Most automated terrain generators used to create virtual worlds are based on a technique called fractal noise, a standard 3D graphics approach that’s been around since the 60s, O’Leary says. This method starts with some smooth bumps on the landscape and then adds more bumps at smaller and smaller scales. The result is something that has the same sort of texture as a real landscape. But this process has some major limitations.

“It works well on the small scale, and if you’re not paying attention,” O’Leary says. “If you look at it as someone who understands where valleys come from, it doesn’t make any sense. Valleys just start and disappear, and you have no sense of how the landscape connects to itself.”

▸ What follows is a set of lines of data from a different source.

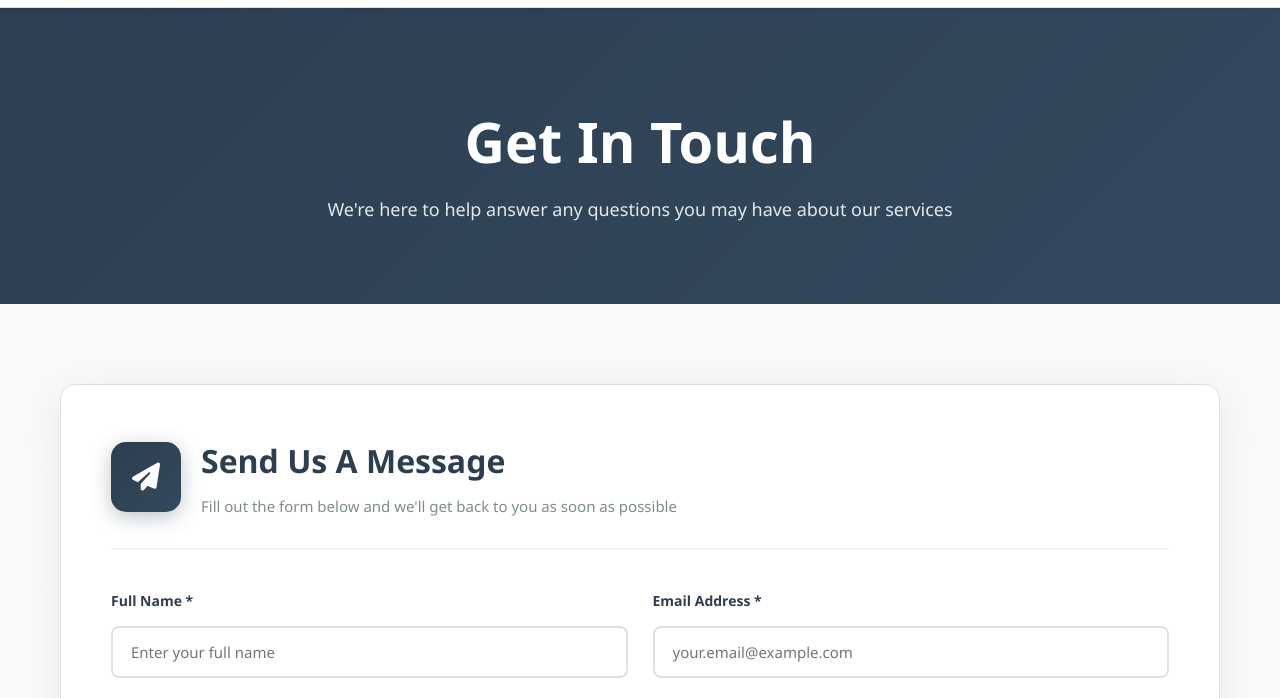
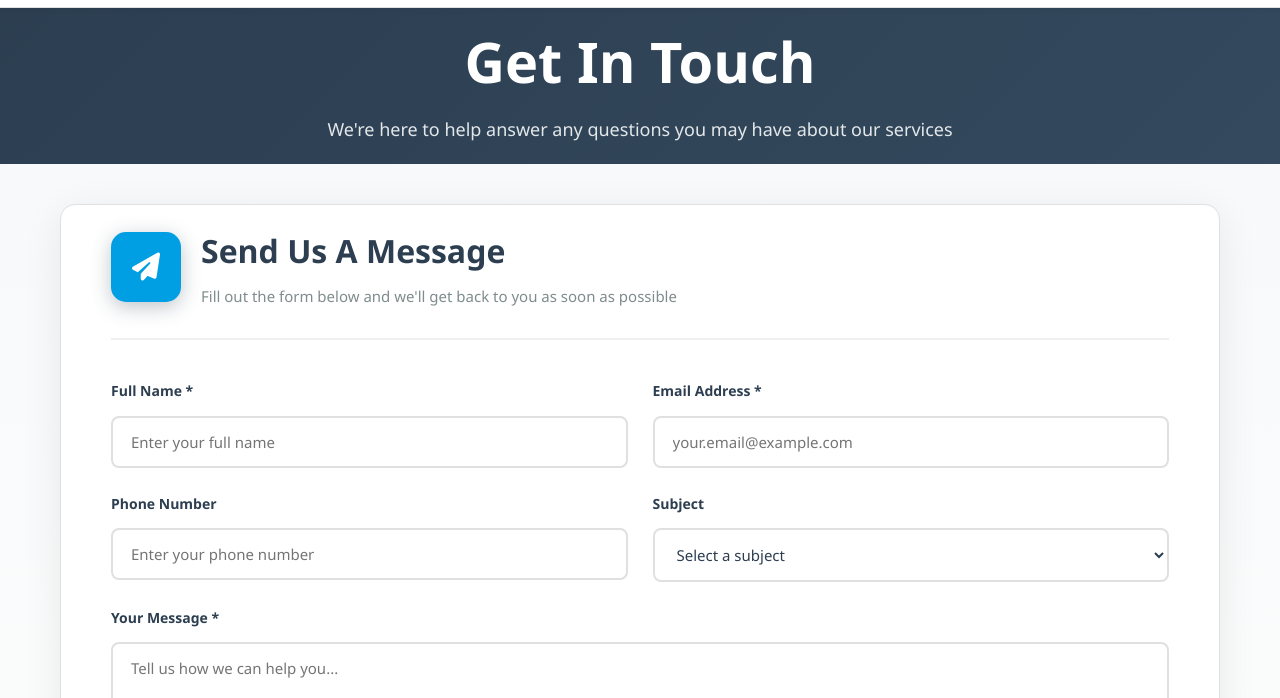
Before and after one commit to m-malik15/DentalStudio, a plain HTML site: page contact-us.html in a window 1280 px wide. Shown: the part 102-800 px from the top of the page. Drawn offline with Linux system fonts and the light colour scheme.

Commit message:
Fixed styling of contact and header

```diff
--- a/styles/contact.css
+++ b/styles/contact.css
@@ -5,7 +5,7 @@
 /* Hero Section */
 .contact-hero {
     background: linear-gradient(135deg, #2c3e50 0%, #34495e 100%);
-    padding: 140px 0 80px 0;
+    padding: 60px 0 20px 0;
     position: relative;
     margin-top: 70px;
 }
@@ -44,7 +44,7 @@
 
 /* Contact Section */
 .contact-section {
-    padding: 80px 0;
+    padding: 40px 0;
     background: linear-gradient(to bottom, #f8f9fa 0%, #ffffff 100%);
 }
 
@@ -64,7 +64,7 @@
 .contact-form-wrapper {
     background: #ffffff;
     border-radius: 15px;
-    padding: 50px;
+    padding: 20px 50px 50px 50px;
     box-shadow: 0 10px 40px rgba(0, 0, 0, 0.08);
     border: 1px solid #e0e0e0;
 }
@@ -85,7 +85,7 @@
     display: flex;
     align-items: center;
     justify-content: center;
-    background: linear-gradient(135deg, #2c3e50 0%, #34495e 100%);
+    background: #009FE3;
     border-radius: 15px;
     color: #ffffff;
     font-size: 28px;
--- a/styles/styles.css
+++ b/styles/styles.css
@@ -1376,7 +1376,7 @@ html {
   }
 
   .header {
-    top: 70px;
+    top: 35px;
   }
 
   .hero {
@@ -1527,7 +1527,7 @@ html {
   }
 
   .header {
-    top: 65px;
+    top: 45px;
   }
 
   .hero {
```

O’Leary wanted to make something more realistic. By day, he studies the effect of meltwater that collects on the Larsen C Ice Shelf in Antarctica. And as a glaciologist, he is very familiar with how landscapes form and evolve, so he started adding some real-world physics into his code.

Here’s how it works. The generator starts off by sketching out a rough outline of a terrain. In the real world, landscapes evolve from previous landscapes, which in turn evolved from previous landscapes, and so on. But it’s really difficult to write code to make something out of nothing, so O’Leary’s code first produces a scattering of random points (as shown on the left below), and then uses a standard algorithm to keep them from being too clumpy (right).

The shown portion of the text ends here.